A major operation to rescue 10 trapped Mexican coal miners is approaching a crucial moment, President Andres Manuel Lopez Obrador said, raising the hopes of desperate relatives.

"Today is a decisive day because, according to the experts, we'll know if it's possible for the divers to enter safely," he tweeted.

More than 300 soldiers and other personnel, including six military scuba divers, have joined the rescue effort in the northern state of Coahuila, the government said.

Five workers managed to escape from the crudely constructed mine in the initial aftermath of the accident on Wednesday, but since then no survivors have been found.

The focus has been on pumping out water from the mine in Agujita in the municipality of Sabinas to make it safe enough to enter.

Authorities said that the three mine shafts descended 60 meters and the floodwater inside was reported to be 30 meters deep.

"The main problem is the flood, although the pumping equipment is sufficient," said Mr Lopez Obrador.

Coahuila's state government said the miners had been carrying out excavation work when they hit an adjoining area full of water.

A miner waits to enter the area where colleagues were trapped in the collapse

Experts detected a leak coming from nearby mines and aim to find its exact location so they can stop water flowing into the area where the workers are trapped, Coahuila's labor secretary, Nazira Zogbi, said.

A French company has provided equipment to assist in the task, she said, without naming the firm.
The arrival of more powerful pumping equipment was also a reason for optimism, Ms Zogbi added.

"Major progress has been made.
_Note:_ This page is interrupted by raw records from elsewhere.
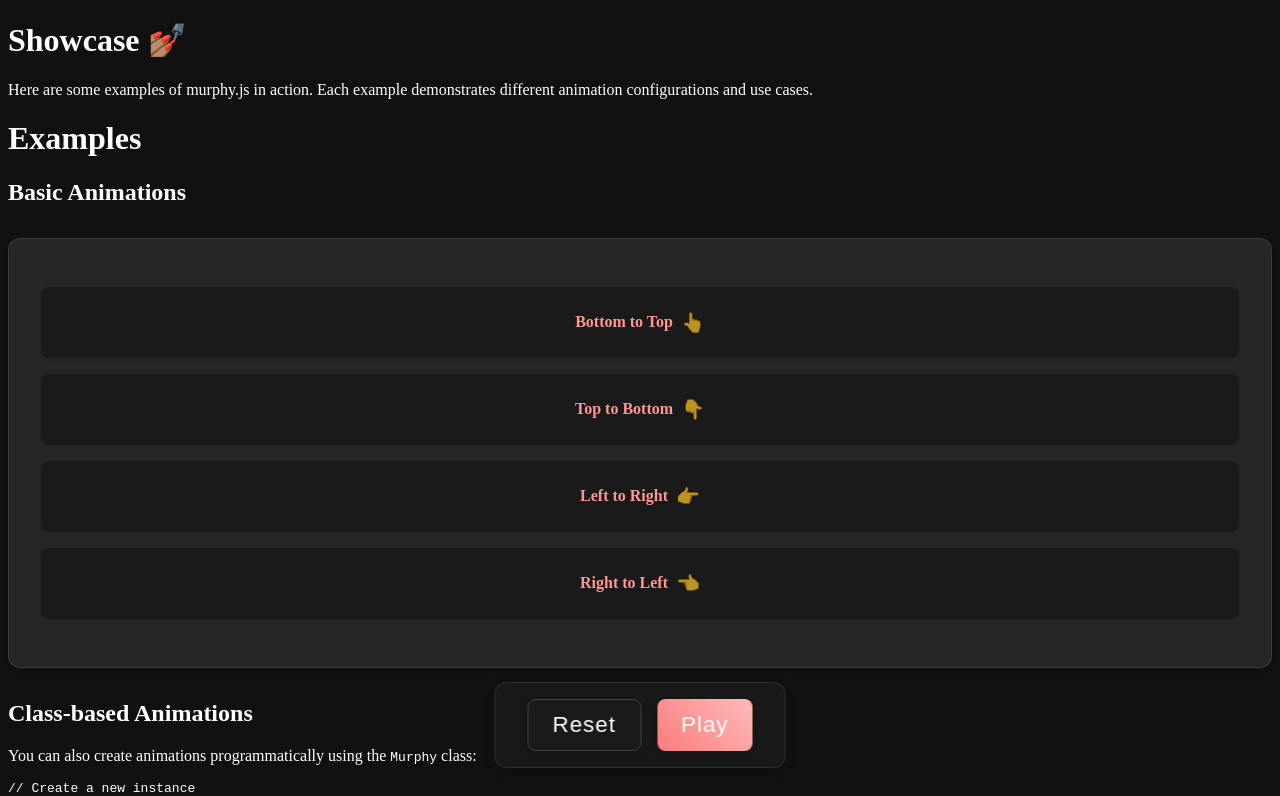
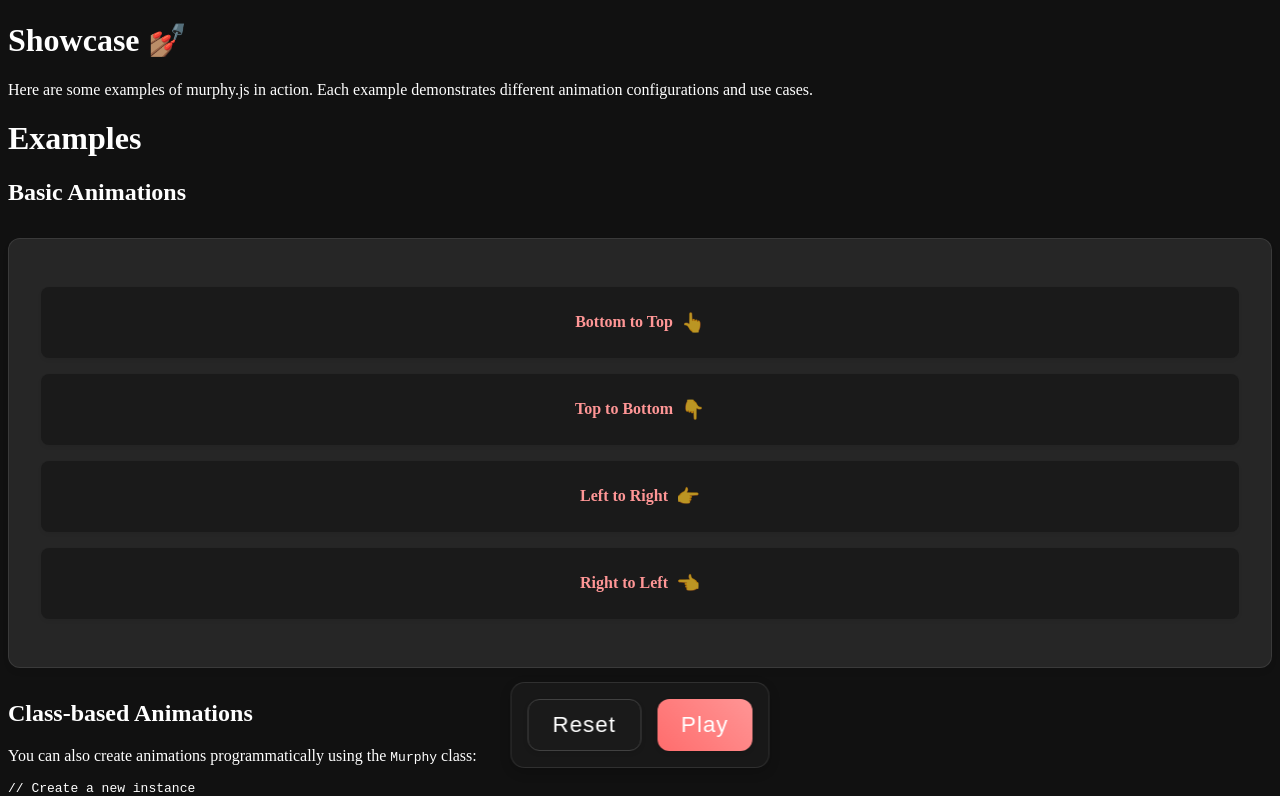
Before and after one commit to cesarolvr/murphyjs-lib, a Next.js app: page /examples in a window 1280 px wide. Shown: the top 796 px of the page. Built offline with nearby package versions, Linux system fonts and the light colour scheme; a web font is replaced by a local one.

Commit message:
style: update focus styles and button gradients

```diff
--- a/styles/globals.css
+++ b/styles/globals.css
@@ -8,6 +8,29 @@ html {
 
 html[class~="dark"] {
   color-scheme: dark !important;
+}
+
+/* Global Outline */
+*:focus {
+  outline: 1px solid #ff9696 !important;
+  outline-offset: 1px !important;
+  box-shadow: none !important;
+}
+
+*:focus:not(:focus-visible) {
+  outline: none !important;
+  box-shadow: none !important;
+}
+
+*:focus-visible {
+  outline: 1px solid #ff9696 !important;
+  outline-offset: 1px !important;
+  box-shadow: none !important;
+}
+
+/* Remove default focus styles */
+* {
+  -webkit-tap-highlight-color: transparent !important;
 }
 
 /* Hide Theme Toggle */
@@ -226,8 +249,8 @@ body {
   transform: translateX(-50%);
   z-index: 1000;
   background: rgba(26, 26, 26, 0.9);
-  padding: 1rem 2rem;
-  border-radius: 12px;
+  padding: 1rem 1rem;
+  border-radius: 14px;
   backdrop-filter: blur(8px);
   box-shadow: 0 4px 12px rgba(0, 0, 0, 0.2);
   border: 1px solid rgba(255, 255, 255, 0.1);
@@ -240,7 +263,7 @@ body {
 .demo-button {
   padding: 0.75rem 1.5rem;
   border: none;
-  border-radius: 8px;
+  border-radius: 12px;
   color: white;
   font-size: 1rem;
   font-weight: 500;
@@ -250,7 +273,7 @@ body {
 }
 
 .demo-button {
-  background: linear-gradient(45deg, #f97b7b, #ffbbbb);
+  background: linear-gradient(45deg, #ff6d6d, #ff9595);
   font-family: var(--header-font);
   font-size: 1.4rem;
   letter-spacing: 1px;
@@ -274,13 +297,13 @@ body {
 }
 
 .demo-button:not(.reset-button):hover {
-  background: linear-gradient(45deg, #ff6b6b, #ff9696);
+  background: linear-gradient(45deg, #ff5757, #ff8383);
   transform: translateY(-1px);
   box-shadow: 0 4px 8px rgba(0, 0, 0, 0.2);
 }
 
 .demo-button:not(.reset-button):active {
-  background: linear-gradient(45deg, #f97b7b, #ffbbbb);
+  background: linear-gradient(45deg, #ff5757, #ff8383);
   transform: translateY(0);
   box-shadow: 0 2px 4px rgba(0, 0, 0, 0.1);
 }
```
It looks like we'll have better news," she said.

Water was seen flowing from the mine through drainage channels, lifting the hopes of relatives who spent a third night waiting anxiously for news.

"The last two days we didn't see any progress with the water, but now we see that a lot of water has come out," Elva Hernandez, mother-in-law of one of the trapped workers, told AFP.

"We're still hoping that they're in a higher part (of the mine), although there's too much water... but we trust in God," the 71-year-old added.

Coahuila, Mexico's main coal-producing region, has seen a series of fatal mining accidents over the years.

Last year, seven miners died when they were trapped in the region.

The worst accident was an explosion that claimed 65 lives at the Pasta de Conchos mine in 2006.

Only two bodies were retrieved after that tragedy.

Miners and their relatives painted a picture of a precarious profession fraught with risks due to lax safety standards.

"When everything's fine, you don't think about the danger, but when things happen you think about quitting," said Luis Armando Ontiveros.

However, looking for a new job does not seem like a viable option for the 48-year-old, whose father taught him to dig for coal at an early age.

The father-of-three said he needed the monthly salary equivalent to about $500 to pay for his children's education so they do not have to follow in his footsteps.